DATASET RECORDS Start Marker

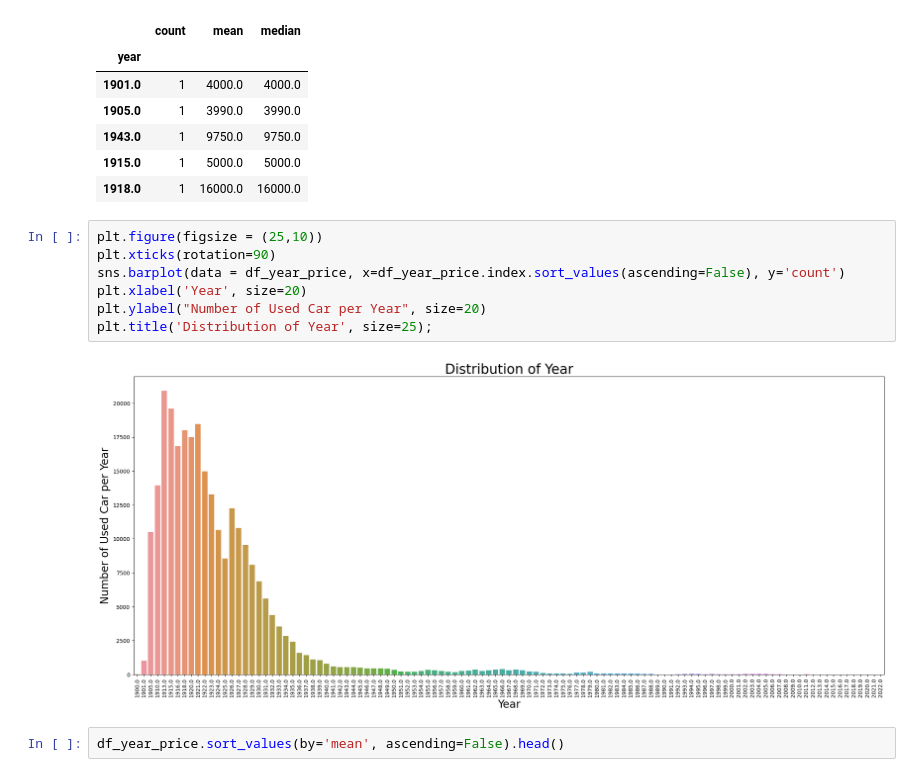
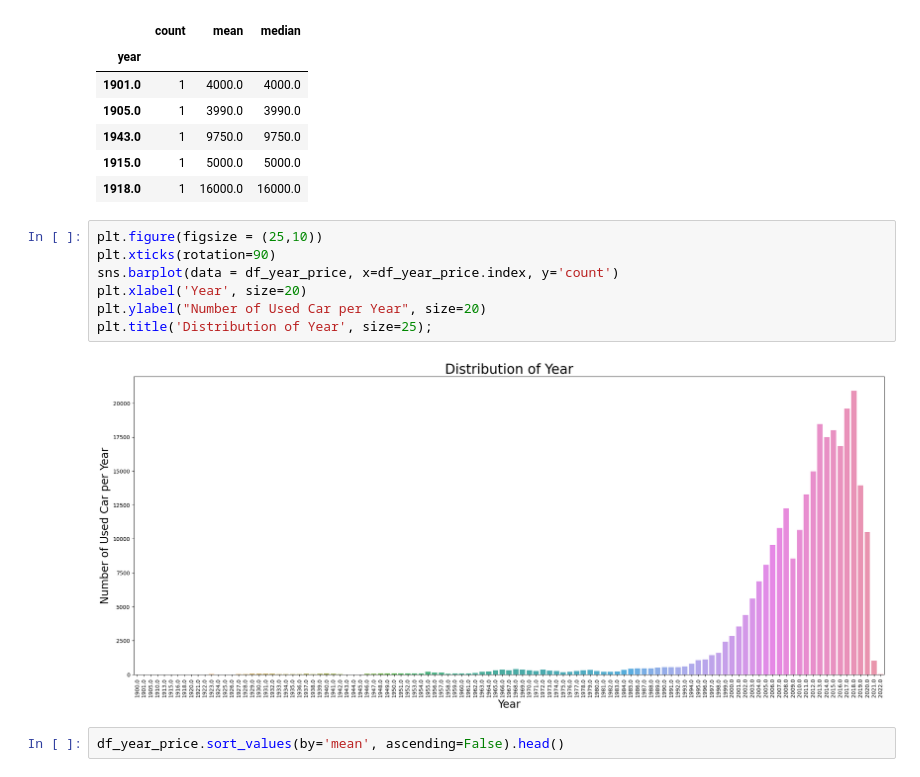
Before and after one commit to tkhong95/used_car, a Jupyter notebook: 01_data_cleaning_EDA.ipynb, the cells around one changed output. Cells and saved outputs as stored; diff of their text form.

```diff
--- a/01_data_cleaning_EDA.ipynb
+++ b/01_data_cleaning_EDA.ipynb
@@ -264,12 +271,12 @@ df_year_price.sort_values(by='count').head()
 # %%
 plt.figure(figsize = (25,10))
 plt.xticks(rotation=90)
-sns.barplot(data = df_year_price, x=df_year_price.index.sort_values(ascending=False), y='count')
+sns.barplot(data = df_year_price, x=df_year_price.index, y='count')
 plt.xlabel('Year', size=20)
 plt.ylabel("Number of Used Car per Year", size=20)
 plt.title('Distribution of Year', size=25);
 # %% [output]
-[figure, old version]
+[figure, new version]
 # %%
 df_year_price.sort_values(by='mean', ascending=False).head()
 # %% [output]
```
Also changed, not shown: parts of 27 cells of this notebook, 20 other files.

DATASET RECORDS End Marker
DATASET RECORDS Start Marker

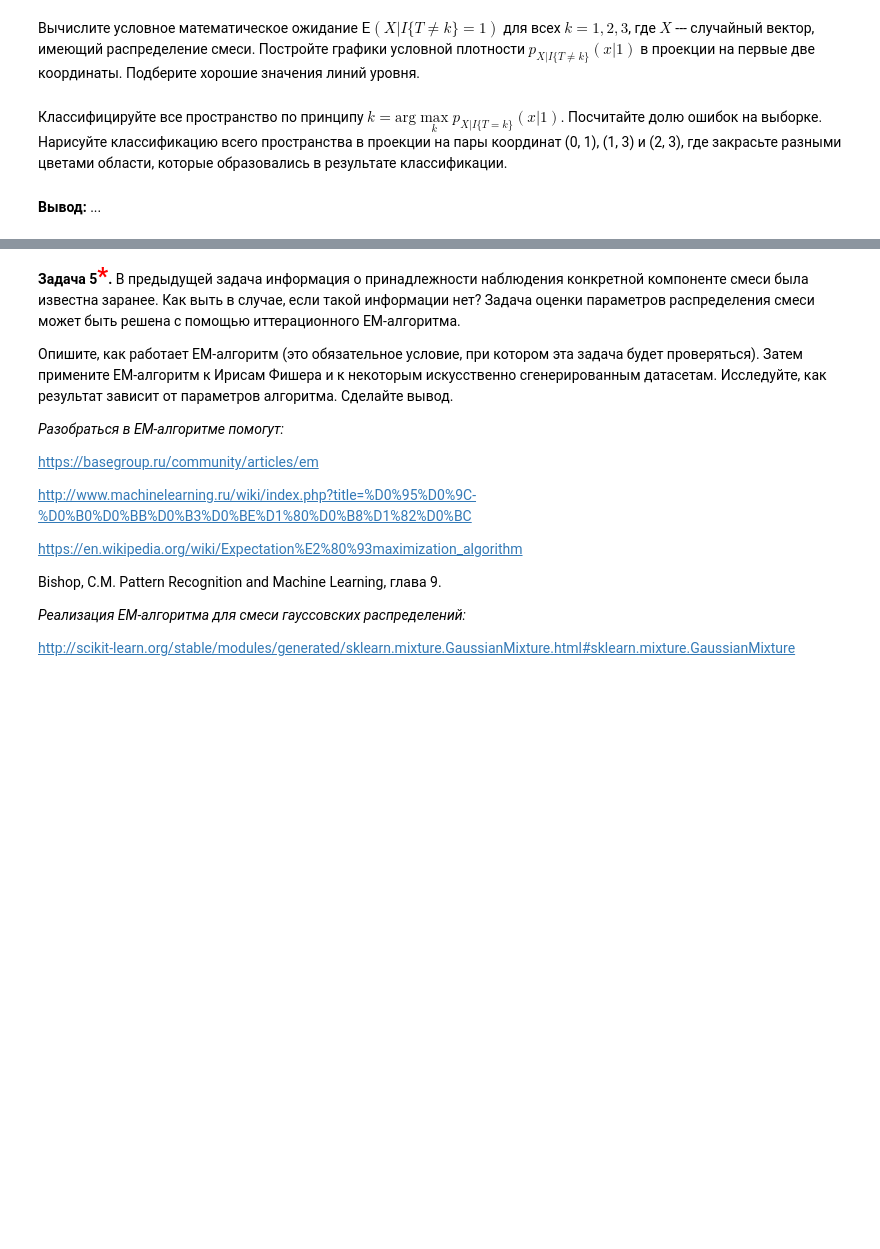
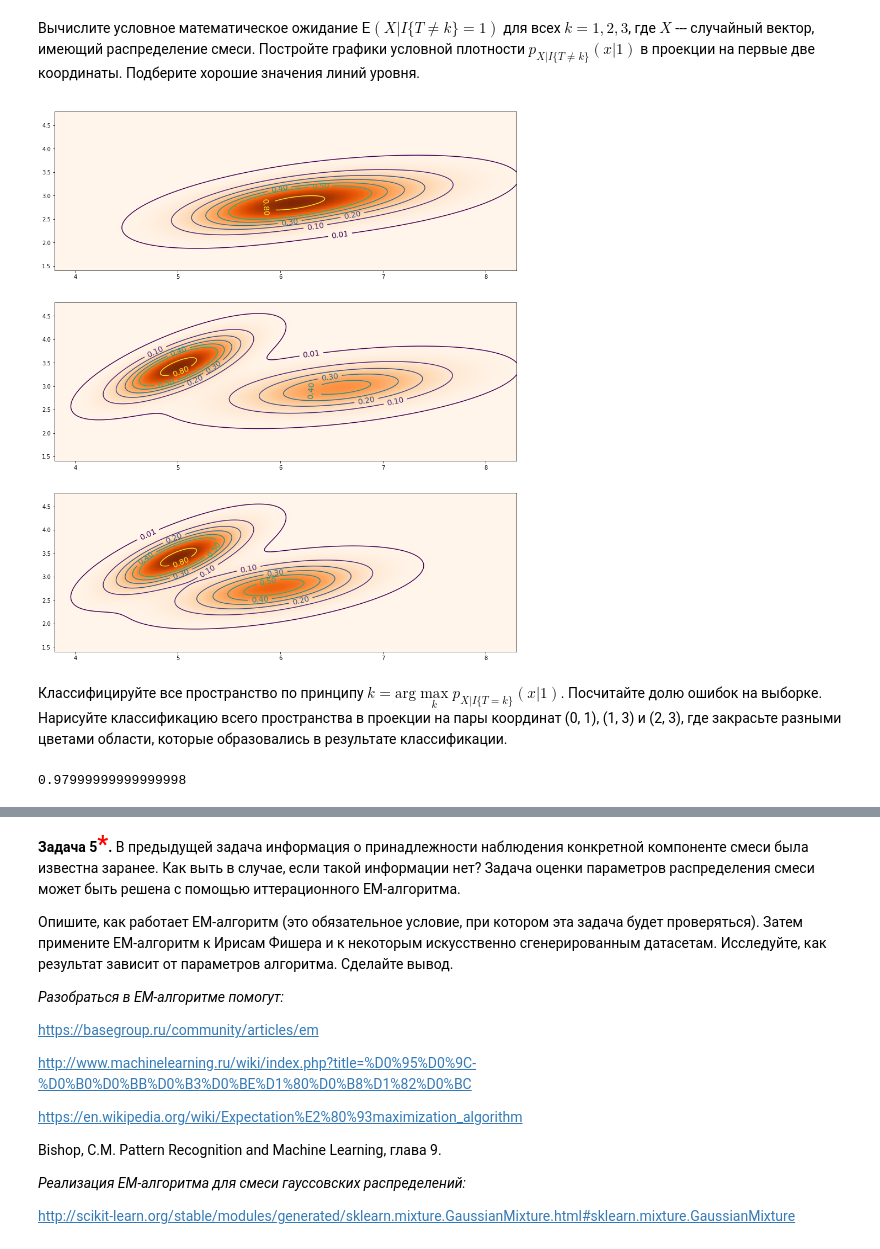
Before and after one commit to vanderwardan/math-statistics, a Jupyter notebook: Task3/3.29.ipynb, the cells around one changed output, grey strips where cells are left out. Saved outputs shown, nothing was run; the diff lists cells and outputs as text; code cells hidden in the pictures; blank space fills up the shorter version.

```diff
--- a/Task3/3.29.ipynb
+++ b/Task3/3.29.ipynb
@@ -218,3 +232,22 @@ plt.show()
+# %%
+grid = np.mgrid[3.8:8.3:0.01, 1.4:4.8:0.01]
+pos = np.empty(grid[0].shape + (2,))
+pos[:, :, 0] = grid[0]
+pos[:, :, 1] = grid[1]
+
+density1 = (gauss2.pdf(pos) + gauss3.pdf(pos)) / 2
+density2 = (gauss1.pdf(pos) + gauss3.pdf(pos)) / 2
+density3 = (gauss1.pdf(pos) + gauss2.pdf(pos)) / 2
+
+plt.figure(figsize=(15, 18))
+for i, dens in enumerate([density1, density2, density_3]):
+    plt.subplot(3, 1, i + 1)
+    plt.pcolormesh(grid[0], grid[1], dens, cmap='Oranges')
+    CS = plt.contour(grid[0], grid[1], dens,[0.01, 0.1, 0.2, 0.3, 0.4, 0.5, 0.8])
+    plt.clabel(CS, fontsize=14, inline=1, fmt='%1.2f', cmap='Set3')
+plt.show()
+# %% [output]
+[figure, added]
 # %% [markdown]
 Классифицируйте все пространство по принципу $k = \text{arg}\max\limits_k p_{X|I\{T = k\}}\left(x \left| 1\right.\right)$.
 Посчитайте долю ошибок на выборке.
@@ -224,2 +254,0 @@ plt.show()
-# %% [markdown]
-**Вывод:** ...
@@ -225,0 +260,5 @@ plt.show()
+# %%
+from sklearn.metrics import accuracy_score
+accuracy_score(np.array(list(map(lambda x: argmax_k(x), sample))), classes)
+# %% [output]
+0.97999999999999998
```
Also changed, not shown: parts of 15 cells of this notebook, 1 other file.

DATASET RECORDS End Marker

_WORK TASK_
Using the listing above, gather each line that holds the string "outputs" and copy it.

_TASK RESULT_
Before and after one commit to tkhong95/used_car, a Jupyter notebook: 01_data_cleaning_EDA.ipynb, the cells around one changed output. Cells and saved outputs as stored; diff of their text form.
Before and after one commit to vanderwardan/math-statistics, a Jupyter notebook: Task3/3.29.ipynb, the cells around one changed output, grey strips where cells are left out. Saved outputs shown, nothing was run; the diff lists cells and outputs as text; code cells hidden in the pictures; blank space fills up the shorter version.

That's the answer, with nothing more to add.